• Humans pay attention to changes in status of elements in their environment such as top 40 albums or top 100 colleges. Humans pay attention to BCS ranking changes every week during college football season. Humans pay attention to Internet news stories about their favorite celebrities experiencing status changes upwards and downwards.
• Such status changes can be fictional, in the form of story narratives that have ups and downs, whether in movies or Shakespearean plays. Stories with nuanced well-crafted status changes tend to be appreciated as good stories and tend to hold the audience’s attention.
• Humans are wired to pay more attention to high status individuals than low status ones. One of the determinants of high status in nature is a person’s size. Big screen televisions and movie screens enlarge human actors, thus increasing their relative status and drawing heightened attention from the audience. Similar effect is achieved by camera angles and visual effects that make a person appear taller (known as Dutch angle).

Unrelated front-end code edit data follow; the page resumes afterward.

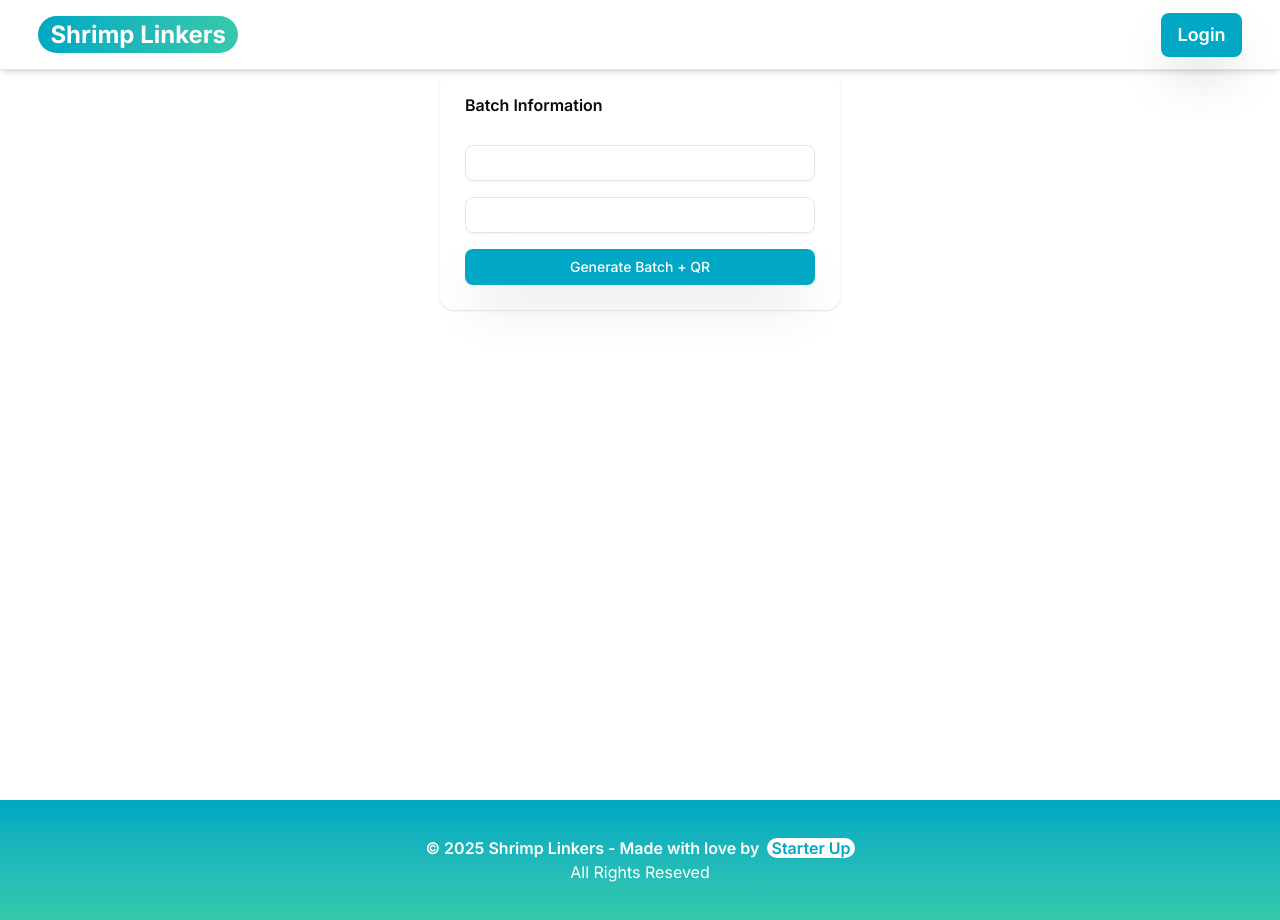
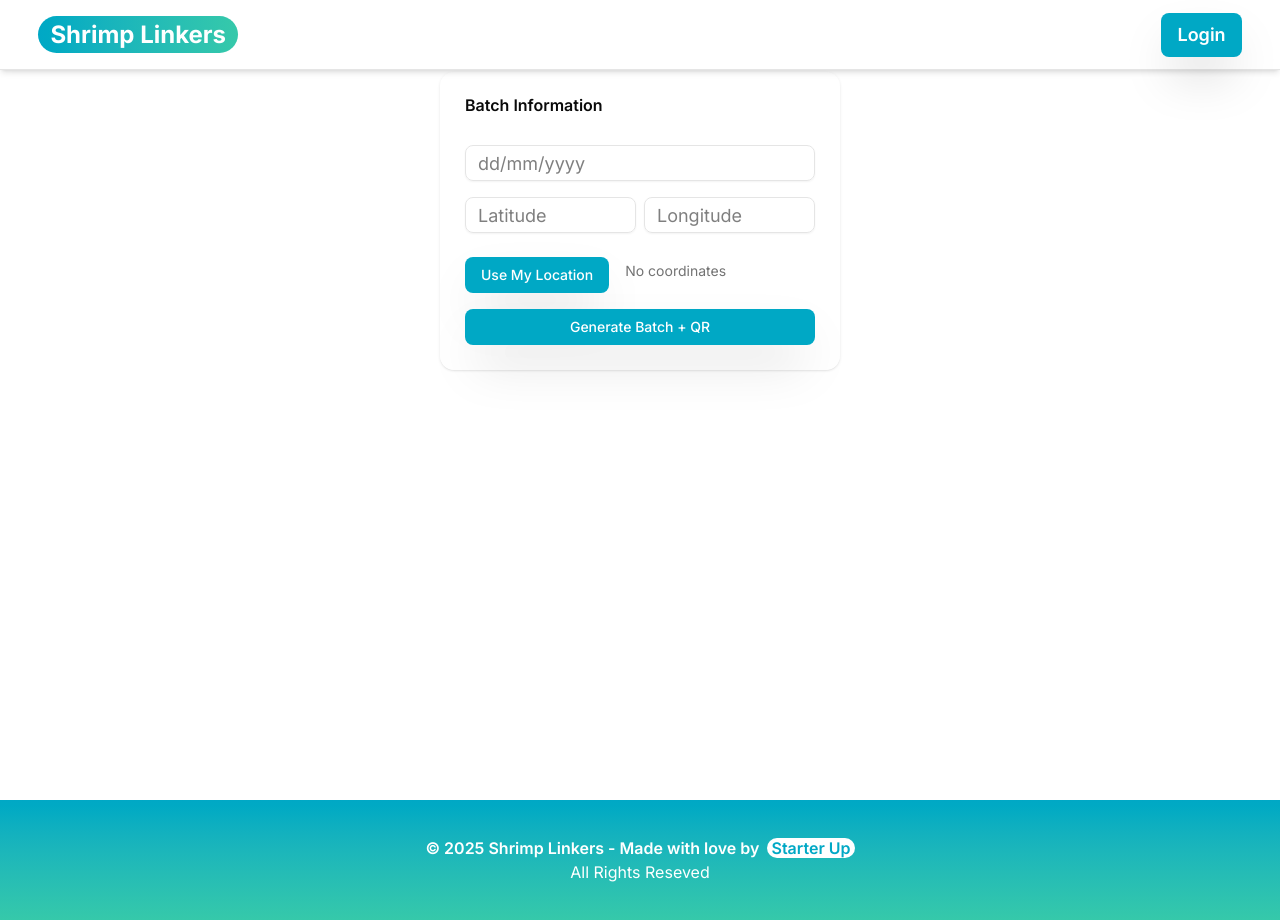
Before and after one commit to Leficullen/starterup-fe, a Next.js app: page /farmer/create-batch in a window 1280 px wide. Built offline with nearby package versions, Linux system fonts and the light colour scheme.

Commit message:
feat: updated farmer card & form

```diff
--- a/app/farmer/create-batch/page.tsx
+++ b/app/farmer/create-batch/page.tsx
@@ -1,10 +1,101 @@
 "use client";
 
+import { useState } from "react";
 import { Button } from "@/components/ui/button";
 import { Input } from "@/components/ui/input";
 import { Card, CardHeader, CardTitle, CardContent } from "@/components/ui/card";
 
 export default function CreateBatch() {
+  // Date in dd/mm/yyyy format (text input that inserts slashes)
+  const [dateCaught, setDateCaught] = useState<string>("");
+
+  // Coordinates (strings to allow empty value while typing)
+  const [lat, setLat] = useState<string>("");
+  const [lng, setLng] = useState<string>("");
+  const [locationError, setLocationError] = useState<string | null>(null);
+  const [errors, setErrors] = useState<{ date?: string; coords?: string }>(
+    {}
+  );
+
+  // Format user input into dd/mm/yyyy as they type (non-invasive)
+  function formatDateInput(input: string) {
+    const digits = input.replace(/\D/g, "").slice(0, 8);
+    const parts: string[] = [];
+    if (digits.length > 0) parts.push(digits.slice(0, Math.min(2, digits.length)));
+    if (digits.length > 2) parts.push(digits.slice(2, Math.min(4, digits.length)));
+    if (digits.length > 4) parts.push(digits.slice(4));
+    return parts.join("/");
+  }
+
+  // Request browser geolocation and populate lat/lng (6 decimals)
+  function requestLocation() {
+    setLocationError(null);
+    if (typeof navigator === "undefined" || !navigator.geolocation) {
+      setLocationError("Geolocation not supported by your browser");
+      return;
+    }
+    navigator.geolocation.getCurrentPosition(
+      (pos) => {
+        setLat(pos.coords.latitude.toFixed(6));
+        setLng(pos.coords.longitude.toFixed(6));
+        // clear any coord errors when location retrieved
+        setErrors((s) => ({ ...s, coords: undefined }));
+      },
+      (err) => {
+        setLocationError(err.message || "Unable to get location");
+      },
+      { enableHighAccuracy: true, timeout: 10000 }
+    );
+  }
+
+  function validateForm() {
+    const next: { date?: string; coords?: string } = {};
+
+    // date presence and simple format check dd/mm/yyyy
+    if (!dateCaught || dateCaught.trim() === "") {
+      next.date = "Date is required";
+    } else {
+      const m = dateCaught.match(/^(\d{2})\/(\d{2})\/(\d{4})$/);
+      if (!m) {
+        next.date = "Date must be in dd/mm/yyyy format";
+      } else {
+        const day = Number(m[1]);
+        const month = Number(m[2]);
+        const year = Number(m[3]);
+        if (month < 1 || month > 12 || day < 1 || day > 31 || year < 1900) {
+          next.date = "Enter a valid date";
+        }
+      }
+    }
+
+    // coords presence and range
+    if (!lat || !lng) {
+      next.coords = "Latitude and longitude are required";
+    } else {
+      const la = Number(lat);
+      const lo = Number(lng);
+      if (!isFinite(la) || !isFinite(lo)) {
+        next.coords = "Coordinates must be valid numbers";
+      } else if (la < -90 || la > 90 || lo < -180 || lo > 180) {
+        next.coords = "Coordinates out of range";
+      }
+    }
+
+    setErrors(next);
+    return Object.keys(next).length === 0;
+  }
+
+  function handleGenerate() {
+    if (!validateForm()) {
+      return;
+    }
+
+    // TODO: wire actual generation logic. For now just clear errors and log
+    setErrors({});
+    // eslint-disable-next-line no-console
+    console.log("Generate batch", { dateCaught, lat, lng });
+  }
+
   return (
     <div className="p-6 max-w-md mx-auto text-white min-h-screen">
       <h1 className="text-2xl font-semibold">Create New Batch</h1>
@@ -14,14 +105,63 @@ export default function CreateBatch() {
           <CardTitle>Batch Information</CardTitle>
         </CardHeader>
         <CardContent className="space-y-4">
-          <Input placeholder="Pond ID" className="bg-white/20 text-white" />
-          <Input
-            placeholder="Weight (kg)"
-            type="number"
-            className="bg-white/20 text-white"
-          />
+          {/* Date Caught (dd/mm/yyyy) */}
+          <div>
+            <Input
+              placeholder="dd/mm/yyyy"
+              className="bg-white/20"
+              value={dateCaught}
+              aria-invalid={errors.date ? "true" : undefined}
+              onChange={(e) => setDateCaught(formatDateInput((e.target as HTMLInputElement).value))}
+            />
+            {errors.date && (
+              <div className="text-sm text-destructive mt-1">{errors.date}</div>
+            )}
+          </div>
 
-          <Button className="w-full">Generate Batch + QR</Button>
+          {/* Latitude & Longitude (manual or auto) */}
+          <div>
+            <div className="grid grid-cols-2 gap-2">
+              <Input
+                placeholder="Latitude"
+                type="number"
+                step="any"
+                className="bg-white/20"
+                value={lat}
+                aria-invalid={errors.coords ? "true" : undefined}
+                onChange={(e) => setLat((e.target as HTMLInputElement).value)}
+              />
+              <Input
+                placeholder="Longitude"
+                type="number"
+                step="any"
+                className="bg-white/20"
+                value={lng}
+                aria-invalid={errors.coords ? "true" : undefined}
+                onChange={(e) => setLng((e.target as HTMLInputElement).value)}
+              />
+            </div>
+            {errors.coords && (
+              <div className="text-sm text-destructive mt-1">{errors.coords}</div>
+            )}
+          </div>
+
+          <div className="flex gap-2 items-center">
+            <Button type="button" onClick={requestLocation} className="mt-2">
+              Use My Location
+            </Button>
+            <div className="flex-1 text-sm text-white/80 pl-2">
+              {lat && lng ? (
+                <span>Current: {lat}, {lng}</span>
+              ) : (
+                <span className="text-sm text-muted-foreground">No coordinates</span>
+              )}
+            </div>
+          </div>
+
+          {locationError && <div className="text-sm text-destructive mt-2">{locationError}</div>}
+
+          <Button className="w-full" onClick={handleGenerate}>Generate Batch + QR</Button>
         </CardContent>
       </Card>
     </div>
--- a/app/farmer/page.tsx
+++ b/app/farmer/page.tsx
@@ -1,6 +1,6 @@
 import { Button } from "@/components/ui/button";
-import { Card, CardHeader, CardContent, CardTitle } from "@/components/ui/card";
 import Link from "next/link";
+import FarmerCard from "@/components/ui/farmerCard";
 
 export default function FarmerDashboard() {
   return (
@@ -21,21 +21,12 @@ export default function FarmerDashboard() {
       </div>
 
       <h2 className="text-xl font-semibold mt-6 mb-2 text-foreground">Your Batches</h2>
-
-      <Card className="bg-white md:w-[30%] border-zinc-400/40 border-4 mb-4 hover:border-primary/50 smooth">
-        <CardHeader>
-          <CardTitle>BATCH-2025-001</CardTitle>
-        </CardHeader>
-        <CardContent className="space-y-1">
-          <p>Pond: A3</p>
-          <p>Weight: 180 kg</p>
-          <Link href="/batch/BATCH-2025-001">
-            <Button className="w-full mt-3 ring-primary ring-2 ">
-              View Details →
-            </Button>
-          </Link>
-        </CardContent>
-      </Card>
+      <div className="grid grid-cols-1 md:grid-cols-2 gap-6">
+        <FarmerCard batchCode="SIGMA-24-25" date="18/11/2025" location="90 90" />
+        <FarmerCard />
+        <FarmerCard />
+        <FarmerCard />
+      </div>
     </div>
   );
 }
--- a/app/page.tsx
+++ b/app/page.tsx
@@ -95,7 +95,7 @@ export default function Home() {
           <div className="bg-red-200/80 p-5 border-2 border-red-500 rounded-md shadow-lg">
             <h3 className="justify-center md:justify-start w-full text-xl md:text-2xl font-bold text-red-500/70 flex items-center gap-2">
               <div className="rounded-full bg-red-300 p-2">
-                <AlertTriangle className="w-5 h-5 md:h-7 md:w-7"  />
+                <AlertTriangle className="w-5 h-5 md:h-7 md:w-7" />
               </div>
               Problems
             </h3>
@@ -110,7 +110,7 @@ export default function Home() {
           <div className="bg-green-200/80 p-5 border-2 border-green-500 rounded-md shadow-lg md:mt-0 mt-10 h-full">
             <h3 className="justify-center md:justify-start w-full text-xl md:text-2xl font-bold text-green-500 flex items-center gap-2">
               <div className="rounded-full bg-green-300 p-2">
-                <CheckIcon className="w-5 h-5 md:h-7 md:w-7"  />
+                <CheckIcon className="w-5 h-5 md:h-7 md:w-7" />
               </div>
               Solutions
             </h3>
--- /dev/null
+++ b/components/ui/farmerCard.tsx
@@ -0,0 +1,32 @@
+import { Card, CardHeader, CardContent, CardTitle } from "@/components/ui/card";
+import Link from "next/link";
+import { Button } from "@/components/ui/button";
+
+type FarmerCardProps = {
+    batchCode?: string;
+    location?: string;
+    date?: string | number;
+    href?: string;
+};
+
+export default function FarmerCard({
+    batchCode = "BATCH-2025-001",
+    location = "A3",
+    date = "16/11/2025",
+    href = "/batch/BATCH-2025-001",
+}: FarmerCardProps) {
+    return (
+        <Card className="bg-white border-zinc-400/40 border-2 mb-4 hover:border-primary/50 smooth">
+            <CardHeader>
+                <CardTitle>{batchCode}</CardTitle>
+            </CardHeader>
+            <CardContent className="space-y-1">
+                <p>Date: {date}</p>
+                <p>Location: {location}</p>
+                <Link href={href}>
+                    <Button className="w-full mt-3 ring-primary ring-2">View Details →</Button>
+                </Link>
+            </CardContent>
+        </Card>
+    );
+}
```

• In the tribal context, if a high status individual was offering advice in the form of a meme, it was probably your close relative that had your best interests in mind because promoting your interests enhanced inclusive fitness through kin altruism. Today, when Shaquille O’Neal suggests you drink Sprite, it is not because he has your fitness interests in mind. Indeed, Mr. O’Neal is motivated almost entirely by self-interest, and would dispense such advice to an audience even if it reduced the fitness of the viewer. Despite this one-sided accrual of benefit from the exchange, the model of endorsement-oriented advertising persists: viewers are more than willing to follow such advice even if there is no material benefit to doing so. Simply put, the evolutionary emergence of the prehistoric trait of assimilating advice from high status individuals did not anticipate the modern era when that individual was not a kinsman with altruistic intentions.
• The positioning of news anchors seated at edges of tables could be said to mimic the family dinner table at which the father of a household would communicate events of the day to his family.
• In nature, any movement in the field of view connotes a potential fitness-altering variable. Movement connotes the presence of energy and perhaps signals potential food. Movement can also connote the presence of a threat or a predator. Humans are wired to pay attention to movement. Media content is increasingly exploiting this wiring by delivering scenes at shorter intervals, scenes with fast movement such as car chases, and scenes with many moving parts.
Media forms connections among individuals. In today’s environment, media connects individuals of low-relatedness whereas human attention mechanisms evolved at a time when communication among conspecifics largely occurred among those with shared genetic alignment. There is always some degree of give-and-take of value in communications, but the misalignment of interest among producers and consumers of content are evident in modern media due to Darwinian dislocation of our rubbernecking traits.
For creators of content, awareness of underlying rubbernecking tendencies of a potential audience can better inform how best to produce and deliver content. For audience members of content, self-awareness of those same tendencies can inform their processing of media content.
Originally published at The Journal of the Palo Alto Institute on January 2012.